3 Days of Darkness (Khavn dela Cruz, 2007)
Tagalog Title: Tatlong Araw ng Kadiliman
A solitary house is enveloped by an ominously dark morning sky. Inside, captured in a state of disturbing motionlessness hinting of the house's state of emptiness for years, are the typical Filipino accessories: framed ornaments, Catholic paraphernalia and other personal effects. The stillness is particularly heavy and discomforting. When a silent breeze causes a minute movement from the curtains, it evokes an uncanny displeasure. Horror is all about the little details, the deprivation of the usual comforts that the senses provide. Filmmaker Khavn dela Cruz is definitely conscious of the mechanics of horror, but is more interested in deconstructing the genre to offend the unintelligent and facile horrors with distinct commercial sensibilities and to showcase what heights in subtle social commentary the genre is capable of.
We meet the characters a day before the three days of darkness. A blonde-haired lady Kimberly (Katya Santos), hurrying up a flight of stairs to confess a well-guarded secret to a priest. The blonde-haired Asian is as apt a metaphor here as it is in Wong Kar-wai's Chungking Express, where the blonde hair represents an Eastern-Western psycho-cultural conundrum. She confesses of a sexual affair with a married man ultimately resulting in her pregnancy, half-thinking that a solution will be afforded by the priest hiding on the other side of the confessional booth. When the priest gives a suggestion (to have the pregnancy terminated), she is surprised by the absurdity of two things: first, a Catholic priest suggesting an abortion and second, the answer that is much different from the traditional prayers that beg for forgiveness. The safety of Catholic penance has been skewed, something strange is afoot.

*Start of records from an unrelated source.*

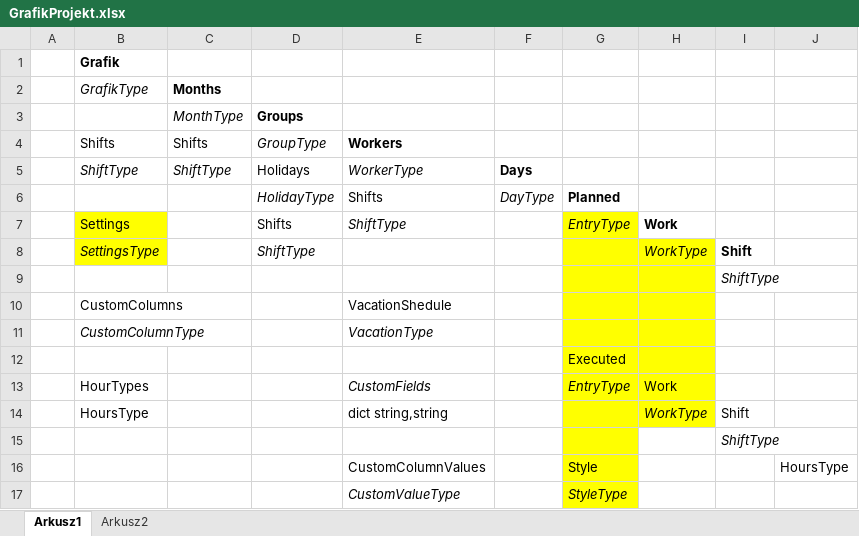
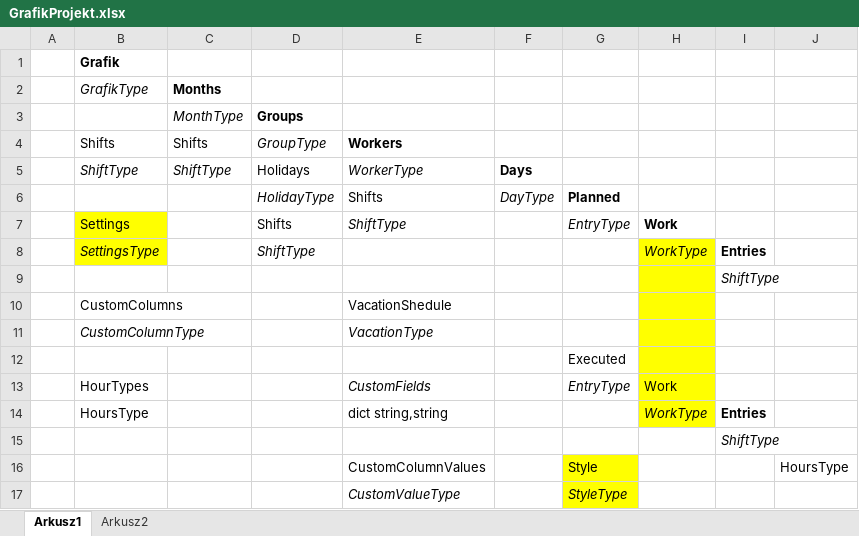
Before and after one commit to pawelklis/aion, an Excel workbook: Aion/GrafikProjekt.xlsx, sheet Arkusz1, drawn as a sheet; values as stored, in another font and other column widths than the file's, no borders; the diff names each change by its address in the sheet, - before the commit and + after, or states it on an @@ line.

```diff
--- a/Aion/GrafikProjekt.xlsx (sheet Arkusz1)
+++ b/Aion/GrafikProjekt.xlsx (sheet Arkusz1)
-G7:G15 fill: #FFFF00
+G7:G15 fill: none
-I8: Shift
+I8: Entries
-I14: Shift
+I14: Entries
-I14 bold: off
+I14 bold: on
```
Also changed, not shown: sheet Arkusz2, hidden cells.
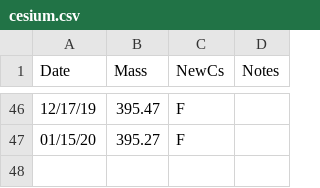
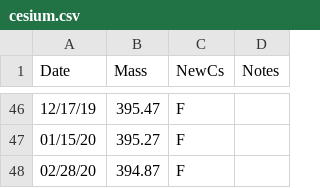
Before and after one commit to blongworth/cesiumUse, a CSV file: cesium.csv, drawn as a sheet; only a part is shown, gaps mark what is left out; the diff names each change by its address in the sheet, - before the commit and + after, or states it on an @@ line.

Commit message:
add data

```diff
--- a/cesium.csv
+++ b/cesium.csv
+row 48: 02/28/20 | 394.87 | F
```
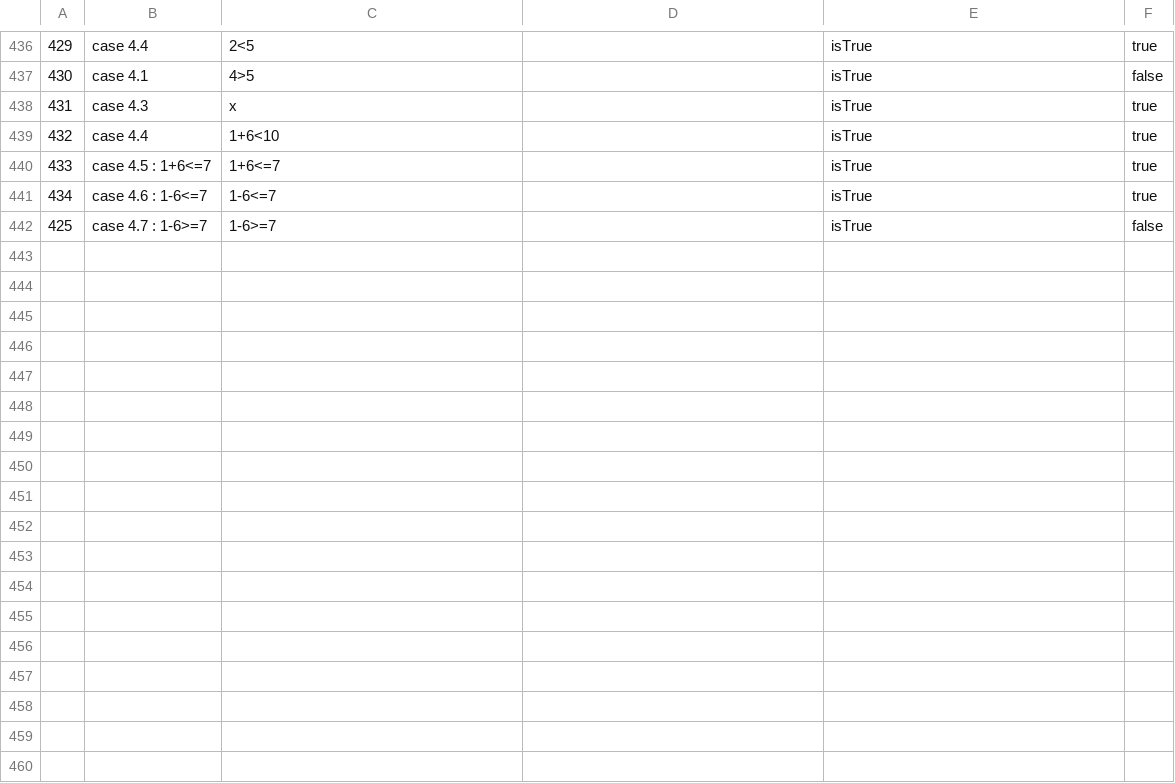
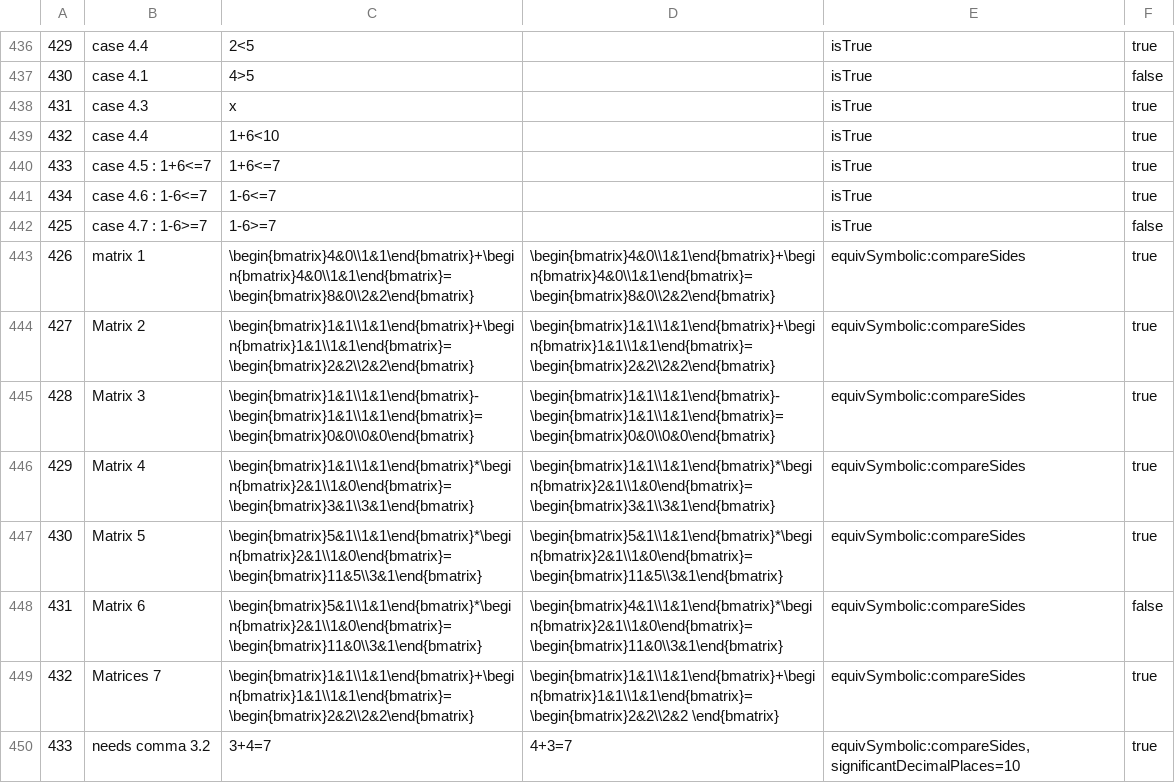
Before and after one commit to hynky1999/sympys_temp, a CSV file: tests.csv, drawn as a sheet; only a part is shown, gaps mark what is left out; the diff names each change by its address in the sheet, - before the commit and + after, or states it on an @@ line.

Commit message:
added test cases

```diff
--- a/tests.csv
+++ b/tests.csv
+row 443: 426 | matrix 1 | \begin{bmatrix}4&0\\1&1\end{bmatrix}+\begin{bmatrix}4&0\\1&1\end{bmatrix}=\begin{bmatrix}8&0\\2&2\end{bmatrix} | \begin{bmatrix}4&0\\1&1\end{bmatrix}+\begin{bmatrix}4&0\\1&1\end{bmatrix}=\begin{bmatrix}8&0\\2&2\end{bmatrix} | equivSymbolic:compareSides | true
+row 444: 427 | Matrix 2 | \begin{bmatrix}1&1\\1&1\end{bmatrix}+\begin{bmatrix}1&1\\1&1\end{bmatrix}=\begin{bmatrix}2&2\\2&2\end{bmatrix} | \begin{bmatrix}1&1\\1&1\end{bmatrix}+\begin{bmatrix}1&1\\1&1\end{bmatrix}=\begin{bmatrix}2&2\\2&2\end{bmatrix} | equivSymbolic:compareSides | true
+row 445: 428 | Matrix 3 | \begin{bmatrix}1&1\\1&1\end{bmatrix}-\begin{bmatrix}1&1\\1&1\end{bmatrix}=\begin{bmatrix}0&0\\0&0\end{bmatrix} | \begin{bmatrix}1&1\\1&1\end{bmatrix}-\begin{bmatrix}1&1\\1&1\end{bmatrix}=\begin{bmatrix}0&0\\0&0\end{bmatrix} | equivSymbolic:compareSides | true
+row 446: 429 | Matrix 4 | \begin{bmatrix}1&1\\1&1\end{bmatrix}*\begin{bmatrix}2&1\\1&0\end{bmatrix}=\begin{bmatrix}3&1\\3&1\end{bmatrix} | \begin{bmatrix}1&1\\1&1\end{bmatrix}*\begin{bmatrix}2&1\\1&0\end{bmatrix}=\begin{bmatrix}3&1\\3&1\end{bmatrix} | equivSymbolic:compareSides | true
+row 447: 430 | Matrix 5 | \begin{bmatrix}5&1\\1&1\end{bmatrix}*\begin{bmatrix}2&1\\1&0\end{bmatrix}=\begin{bmatrix}11&5\\3&1\end{bmatrix} | \begin{bmatrix}5&1\\1&1\end{bmatrix}*\begin{bmatrix}2&1\\1&0\end{bmatrix}=\begin{bmatrix}11&5\\3&1\end{bmatrix} | equivSymbolic:compareSides | true
+row 448: 431 | Matrix 6 | \begin{bmatrix}5&1\\1&1\end{bmatrix}*\begin{bmatrix}2&1\\1&0\end{bmatrix}=\begin{bmatrix}11&0\\3&1\end{bmatrix} | \begin{bmatrix}4&1\\1&1\end{bmatrix}*\begin{bmatrix}2&1\\1&0\end{bmatrix}=\begin{bmatrix}11&0\\3&1\end{bmatrix} | equivSymbolic:compareSides | false
+row 449: 432 | Matrices 7 | \begin{bmatrix}1&1\\1&1\end{bmatrix}+\begin{bmatrix}1&1\\1&1\end{bmatrix}=\begin{bmatrix}2&2\\2&2\end{bmatrix} | \begin{bmatrix}1&1\\1&1\end{bmatrix}+\begin{bmatrix}1&1\\1&1\end{bmatrix}=\begin{bmatrix}2&2\\2&2 \end{bmatrix} | equivSymbolic:compareSides | true
+row 450: 433 | needs comma 3.2 | 3+4=7 | 4+3=7 | equivSymbolic:compareSides,significantDecimalPlaces=10 | true
```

Two friends, Michiko (Gwen Garci) and Isabel (Precious Adona) make their way to a bar where a band is playing a bastardized "Our Father" set into discordant music as pagan rituals (of men butchering a chicken in a seemingly ceremonial fashion) are being committed in the background. It overtly spells out a rampage of hedonistic, sacrilegious, and blasphemous activities, supposedly enough to characterize a populace deserving of the biblical apocalpyse. However, the sequence is more telling of a chronic agitation that characterizes the nation --- an ungodly mixture of several confounding elements: of bleak social alienation, sexual experimentation and the constant prodding of a mere inherited faith.
The unholy marriage of dela Cruz, staunch supporter of the underground independent film movement, and Viva Entertainment, commercial film studio and manager of Santos, Garci and Adona, members of the so-called Viva Hot Babes, can only result in a film this bizarre. 3 Days of Darkness is really an experimental film sold as a marketable endeavor. It harkens to the decades-old practice of mixing horror with sex, only executed with a near-frustrating personal style that viewers may or may not appreciate. This time, dela Cruz stages a three-day apocalyptic nightmare set in a house where three friends live. The doomsday scenario seems to release the three-way homosexual tension among the survivors, allowing for the film's much-extended money scene --- a darkly lit yet oddly arousing love scene between ex-lovers: swollen breast upon swollen breast, sweat and saliva glistening in the scarce light, as the rest of the world is wallowing in hellish pandemonium.
Dela Cruz injects the picture with enough enigmas to keep the brain working while he indulges in prolonged moments of unapologetic darkness entangled with aural indications of pain and punishment. The three main characters, Isabel, Kimberly and Michiko, seem to allude to the Philippines' three colonizing influences, Spain, the United States and Japan, respectively. However, much more than allusions, the three characters seem to be less than representations the colonizers and more of symbols of reactions to colonial influences. The trio's individual fractured personal lives reflect an internal confusion: of sex and sexuality, pleasure and faith, hedonism and religion. Together, they point out to the dilemmas of a conflicted nation, simmering in a mixture of Catholic guilt, a lack of objective identity, and a misdirected youth; possibly on the brink of its own internal doomsday.
This review is also published in The Oblation.